Dr. Gerardo Chowell, a mathematical epidemiologist at Georgia State University School of Public Health, is producing daily 10-day forecasts of the cumulative number of confirmed cases of the coronavirus in China. Wuhan, the epicenter of the outbreak, is the capital city in the province of Hubei.
Dr. Chowell’s initial forecast shows that the trajectory of the coronavirus outbreak in Hubei is following an exponential growth trend, while the outbreak in other provinces in China is growing following a sub-exponential growth profile. Learn more about what researchers at the School of Public Health are doing to monitor the outbreak.
1. What is a coronavirus and what are its origins?

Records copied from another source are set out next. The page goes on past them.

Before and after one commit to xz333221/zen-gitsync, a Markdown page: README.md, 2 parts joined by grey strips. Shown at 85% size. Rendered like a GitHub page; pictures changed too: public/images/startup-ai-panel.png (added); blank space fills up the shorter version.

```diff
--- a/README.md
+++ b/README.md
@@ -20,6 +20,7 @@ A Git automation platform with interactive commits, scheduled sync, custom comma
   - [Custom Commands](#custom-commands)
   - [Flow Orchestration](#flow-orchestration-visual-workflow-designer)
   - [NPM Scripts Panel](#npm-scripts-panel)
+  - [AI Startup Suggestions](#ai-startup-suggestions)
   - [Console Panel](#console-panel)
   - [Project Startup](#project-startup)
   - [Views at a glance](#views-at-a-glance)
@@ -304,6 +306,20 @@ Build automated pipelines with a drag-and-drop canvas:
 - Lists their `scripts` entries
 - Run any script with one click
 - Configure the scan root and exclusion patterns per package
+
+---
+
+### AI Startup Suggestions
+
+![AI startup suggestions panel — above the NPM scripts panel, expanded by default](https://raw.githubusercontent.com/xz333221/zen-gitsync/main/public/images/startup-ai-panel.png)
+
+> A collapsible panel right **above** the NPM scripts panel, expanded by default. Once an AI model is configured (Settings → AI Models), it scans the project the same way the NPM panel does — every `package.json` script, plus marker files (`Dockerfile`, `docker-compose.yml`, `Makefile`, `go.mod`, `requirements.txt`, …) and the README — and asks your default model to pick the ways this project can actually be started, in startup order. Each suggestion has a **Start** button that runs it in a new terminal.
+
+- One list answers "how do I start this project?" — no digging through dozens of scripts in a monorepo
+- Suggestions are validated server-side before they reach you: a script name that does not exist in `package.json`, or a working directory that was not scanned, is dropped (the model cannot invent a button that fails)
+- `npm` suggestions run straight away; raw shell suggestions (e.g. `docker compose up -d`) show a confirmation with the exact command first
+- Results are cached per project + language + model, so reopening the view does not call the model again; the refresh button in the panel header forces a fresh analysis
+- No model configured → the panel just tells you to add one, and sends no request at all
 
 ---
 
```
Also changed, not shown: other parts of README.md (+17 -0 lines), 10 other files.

This is a new virus that’s actually part of a large family of viruses known as coronaviruses. The new virus, known as 2019-nCoV, has been traced back to Wuhan, China, the capital of the Hubei province. A significant number of the early cases were in people who had visited a wet market in Wuhan, where animals for consumption are sold, suggesting that the virus jumped to humans from an animal source. Subsequently, many cases have resulted from person-to-person transmission, indicating that the virus is able to spread efficiently among humans.
2. How is the coronavirus similar to the severe acute respiratory syndrome (SARS) virus and how do you predict it could spread in the United States?
This new coronavirus is about 90 percent genetically similar to SARS-CoV, which is also part of the coronavirus family and generated outbreaks in several parts of the world in 2003. However, 2019-nCoV appears to be less severe.Friday Letter Submission, Publish on February 21